#### [THE PROBLEM]
If a line in the records contains the string "only", show that line.

Collected data:
┌────────
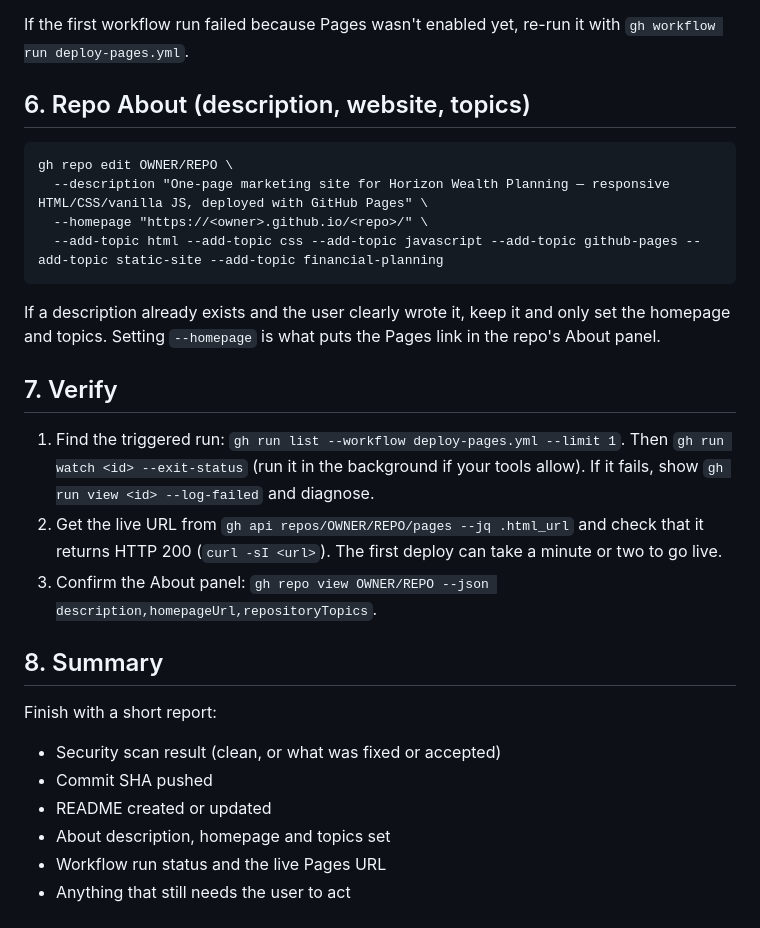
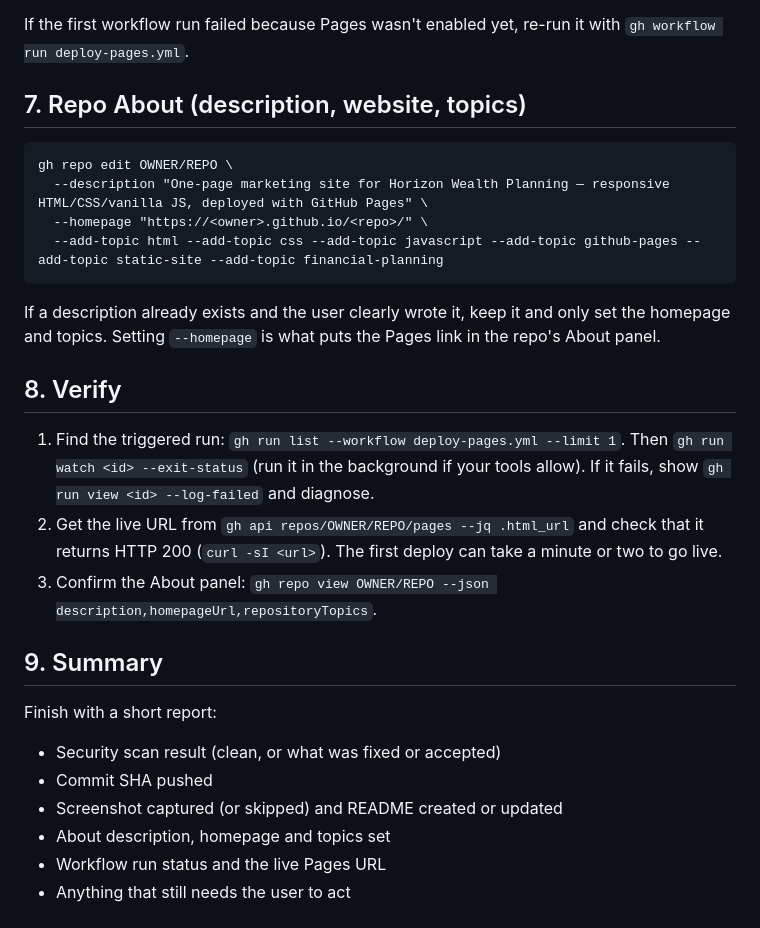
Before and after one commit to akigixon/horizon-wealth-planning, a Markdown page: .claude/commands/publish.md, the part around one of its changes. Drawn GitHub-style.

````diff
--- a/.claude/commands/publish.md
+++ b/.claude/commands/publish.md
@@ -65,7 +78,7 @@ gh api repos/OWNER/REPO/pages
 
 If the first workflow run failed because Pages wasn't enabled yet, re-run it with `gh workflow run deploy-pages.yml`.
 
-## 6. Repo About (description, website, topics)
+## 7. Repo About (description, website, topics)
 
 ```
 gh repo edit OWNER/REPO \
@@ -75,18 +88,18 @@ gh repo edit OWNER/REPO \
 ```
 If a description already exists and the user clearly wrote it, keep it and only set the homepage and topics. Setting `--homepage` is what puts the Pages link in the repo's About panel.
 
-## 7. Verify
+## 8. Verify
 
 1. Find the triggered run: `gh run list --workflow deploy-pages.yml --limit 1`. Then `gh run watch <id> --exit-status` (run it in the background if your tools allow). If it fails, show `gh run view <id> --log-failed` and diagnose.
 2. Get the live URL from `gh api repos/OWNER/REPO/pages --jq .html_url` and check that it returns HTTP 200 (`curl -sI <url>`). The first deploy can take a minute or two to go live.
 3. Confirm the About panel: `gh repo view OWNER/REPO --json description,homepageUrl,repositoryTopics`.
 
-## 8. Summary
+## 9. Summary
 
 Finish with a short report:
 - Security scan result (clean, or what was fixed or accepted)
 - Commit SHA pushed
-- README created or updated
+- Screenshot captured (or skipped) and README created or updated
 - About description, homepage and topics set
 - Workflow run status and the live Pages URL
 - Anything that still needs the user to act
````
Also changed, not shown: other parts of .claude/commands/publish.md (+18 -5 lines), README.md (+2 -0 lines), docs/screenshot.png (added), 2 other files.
└────────
┌────────
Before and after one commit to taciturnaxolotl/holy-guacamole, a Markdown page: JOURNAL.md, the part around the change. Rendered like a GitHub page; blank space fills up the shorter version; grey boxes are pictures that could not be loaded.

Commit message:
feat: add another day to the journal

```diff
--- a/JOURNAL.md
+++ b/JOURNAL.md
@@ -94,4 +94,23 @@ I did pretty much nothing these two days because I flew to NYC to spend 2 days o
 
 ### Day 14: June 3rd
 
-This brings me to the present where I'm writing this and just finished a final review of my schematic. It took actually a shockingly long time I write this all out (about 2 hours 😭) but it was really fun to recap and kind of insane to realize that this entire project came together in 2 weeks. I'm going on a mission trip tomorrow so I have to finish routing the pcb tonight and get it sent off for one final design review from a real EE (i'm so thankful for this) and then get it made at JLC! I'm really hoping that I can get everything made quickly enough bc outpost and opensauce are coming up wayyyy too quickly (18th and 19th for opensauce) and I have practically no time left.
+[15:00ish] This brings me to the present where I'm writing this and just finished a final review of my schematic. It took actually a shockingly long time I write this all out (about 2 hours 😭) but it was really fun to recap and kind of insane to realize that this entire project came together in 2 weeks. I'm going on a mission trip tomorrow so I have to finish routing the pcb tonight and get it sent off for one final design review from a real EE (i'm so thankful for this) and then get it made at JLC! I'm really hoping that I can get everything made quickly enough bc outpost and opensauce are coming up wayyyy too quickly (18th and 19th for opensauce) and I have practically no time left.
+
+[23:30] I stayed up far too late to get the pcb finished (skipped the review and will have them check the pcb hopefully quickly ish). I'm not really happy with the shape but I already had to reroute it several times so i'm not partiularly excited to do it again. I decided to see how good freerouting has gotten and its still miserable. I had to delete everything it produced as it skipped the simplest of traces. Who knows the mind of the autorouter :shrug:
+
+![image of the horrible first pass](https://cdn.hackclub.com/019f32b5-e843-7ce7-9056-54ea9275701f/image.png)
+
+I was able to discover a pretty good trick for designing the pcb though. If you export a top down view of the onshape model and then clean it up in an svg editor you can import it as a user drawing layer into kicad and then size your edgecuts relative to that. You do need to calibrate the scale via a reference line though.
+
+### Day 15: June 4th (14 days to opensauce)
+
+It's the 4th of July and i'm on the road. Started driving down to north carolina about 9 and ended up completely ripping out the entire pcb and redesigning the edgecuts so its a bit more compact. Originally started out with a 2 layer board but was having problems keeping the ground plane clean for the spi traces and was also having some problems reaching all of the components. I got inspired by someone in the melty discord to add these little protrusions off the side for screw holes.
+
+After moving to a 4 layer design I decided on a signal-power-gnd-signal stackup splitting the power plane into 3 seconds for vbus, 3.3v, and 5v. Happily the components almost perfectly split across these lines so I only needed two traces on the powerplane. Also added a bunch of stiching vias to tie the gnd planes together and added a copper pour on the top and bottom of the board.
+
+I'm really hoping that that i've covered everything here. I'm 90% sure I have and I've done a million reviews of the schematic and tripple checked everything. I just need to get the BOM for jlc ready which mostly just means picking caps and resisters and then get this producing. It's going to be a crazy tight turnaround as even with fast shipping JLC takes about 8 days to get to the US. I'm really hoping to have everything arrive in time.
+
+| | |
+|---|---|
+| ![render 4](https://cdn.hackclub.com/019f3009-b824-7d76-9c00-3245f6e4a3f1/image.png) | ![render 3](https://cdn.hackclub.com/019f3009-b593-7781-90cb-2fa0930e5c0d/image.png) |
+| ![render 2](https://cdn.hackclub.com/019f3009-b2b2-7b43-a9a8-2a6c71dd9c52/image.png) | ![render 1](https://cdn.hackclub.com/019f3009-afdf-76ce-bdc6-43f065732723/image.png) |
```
└────────
┌────────
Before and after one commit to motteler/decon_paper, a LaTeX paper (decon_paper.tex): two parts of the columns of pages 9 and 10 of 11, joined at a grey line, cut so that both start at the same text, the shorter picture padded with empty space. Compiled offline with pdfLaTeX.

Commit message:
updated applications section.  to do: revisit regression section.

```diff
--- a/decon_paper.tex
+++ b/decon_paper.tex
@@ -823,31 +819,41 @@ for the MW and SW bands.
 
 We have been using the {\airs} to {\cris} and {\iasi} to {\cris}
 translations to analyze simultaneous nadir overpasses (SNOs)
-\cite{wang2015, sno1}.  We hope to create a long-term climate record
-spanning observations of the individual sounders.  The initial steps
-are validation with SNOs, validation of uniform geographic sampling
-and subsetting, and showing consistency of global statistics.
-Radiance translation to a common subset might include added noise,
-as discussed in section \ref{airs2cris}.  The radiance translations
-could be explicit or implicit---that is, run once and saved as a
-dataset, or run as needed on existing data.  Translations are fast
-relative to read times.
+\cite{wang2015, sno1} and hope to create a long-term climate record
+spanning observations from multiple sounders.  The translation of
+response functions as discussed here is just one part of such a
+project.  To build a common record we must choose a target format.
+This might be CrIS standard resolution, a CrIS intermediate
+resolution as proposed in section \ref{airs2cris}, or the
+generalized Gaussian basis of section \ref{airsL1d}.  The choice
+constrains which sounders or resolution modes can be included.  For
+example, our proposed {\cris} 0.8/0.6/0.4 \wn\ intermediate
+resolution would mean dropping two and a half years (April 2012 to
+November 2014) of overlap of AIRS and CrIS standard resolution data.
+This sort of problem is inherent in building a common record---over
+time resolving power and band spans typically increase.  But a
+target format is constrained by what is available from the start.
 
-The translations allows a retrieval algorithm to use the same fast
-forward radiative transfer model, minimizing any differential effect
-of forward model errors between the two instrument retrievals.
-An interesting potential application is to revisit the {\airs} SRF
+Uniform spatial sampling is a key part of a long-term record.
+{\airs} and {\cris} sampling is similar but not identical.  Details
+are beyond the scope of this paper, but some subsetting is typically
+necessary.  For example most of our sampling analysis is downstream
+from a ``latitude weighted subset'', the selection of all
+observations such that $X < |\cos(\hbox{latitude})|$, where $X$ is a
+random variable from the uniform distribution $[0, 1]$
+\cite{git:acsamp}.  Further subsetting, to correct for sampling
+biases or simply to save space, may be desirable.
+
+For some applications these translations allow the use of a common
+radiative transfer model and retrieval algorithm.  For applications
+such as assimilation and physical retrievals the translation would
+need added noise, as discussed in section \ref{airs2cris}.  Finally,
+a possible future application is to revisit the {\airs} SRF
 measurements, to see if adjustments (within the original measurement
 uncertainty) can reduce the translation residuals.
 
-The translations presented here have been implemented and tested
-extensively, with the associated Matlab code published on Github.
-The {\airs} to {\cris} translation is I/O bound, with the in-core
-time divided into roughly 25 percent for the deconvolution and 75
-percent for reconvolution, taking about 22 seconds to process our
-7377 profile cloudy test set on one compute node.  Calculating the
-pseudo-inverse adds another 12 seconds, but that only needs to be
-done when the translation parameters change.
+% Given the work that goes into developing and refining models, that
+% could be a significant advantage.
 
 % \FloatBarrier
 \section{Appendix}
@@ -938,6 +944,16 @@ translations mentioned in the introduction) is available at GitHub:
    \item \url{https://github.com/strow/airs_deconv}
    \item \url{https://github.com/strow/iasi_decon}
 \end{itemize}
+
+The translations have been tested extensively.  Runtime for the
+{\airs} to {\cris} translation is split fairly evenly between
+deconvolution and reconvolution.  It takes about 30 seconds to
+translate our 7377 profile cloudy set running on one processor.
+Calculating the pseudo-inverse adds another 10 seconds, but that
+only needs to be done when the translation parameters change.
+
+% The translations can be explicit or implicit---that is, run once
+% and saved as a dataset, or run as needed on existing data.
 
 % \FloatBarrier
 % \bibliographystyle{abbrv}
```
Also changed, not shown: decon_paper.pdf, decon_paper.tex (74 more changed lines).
└────────
#### [FINAL ANSWER]
 If a description already exists and the user clearly wrote it, keep it and only set the homepage and topics. Setting `--homepage` is what puts the Pages link in the repo's About panel.
+After moving to a 4 layer design I decided on a signal-power-gnd-signal stackup splitting the power plane into 3 seconds for vbus, 3.3v, and 5v. Happily the components almost perfectly split across these lines so I only needed two traces on the powerplane. Also added a bunch of stiching vias to tie the gnd planes together and added a copper pour on the top and bottom of the board.
-pseudo-inverse adds another 12 seconds, but that only needs to be
+only needs to be done when the translation parameters change.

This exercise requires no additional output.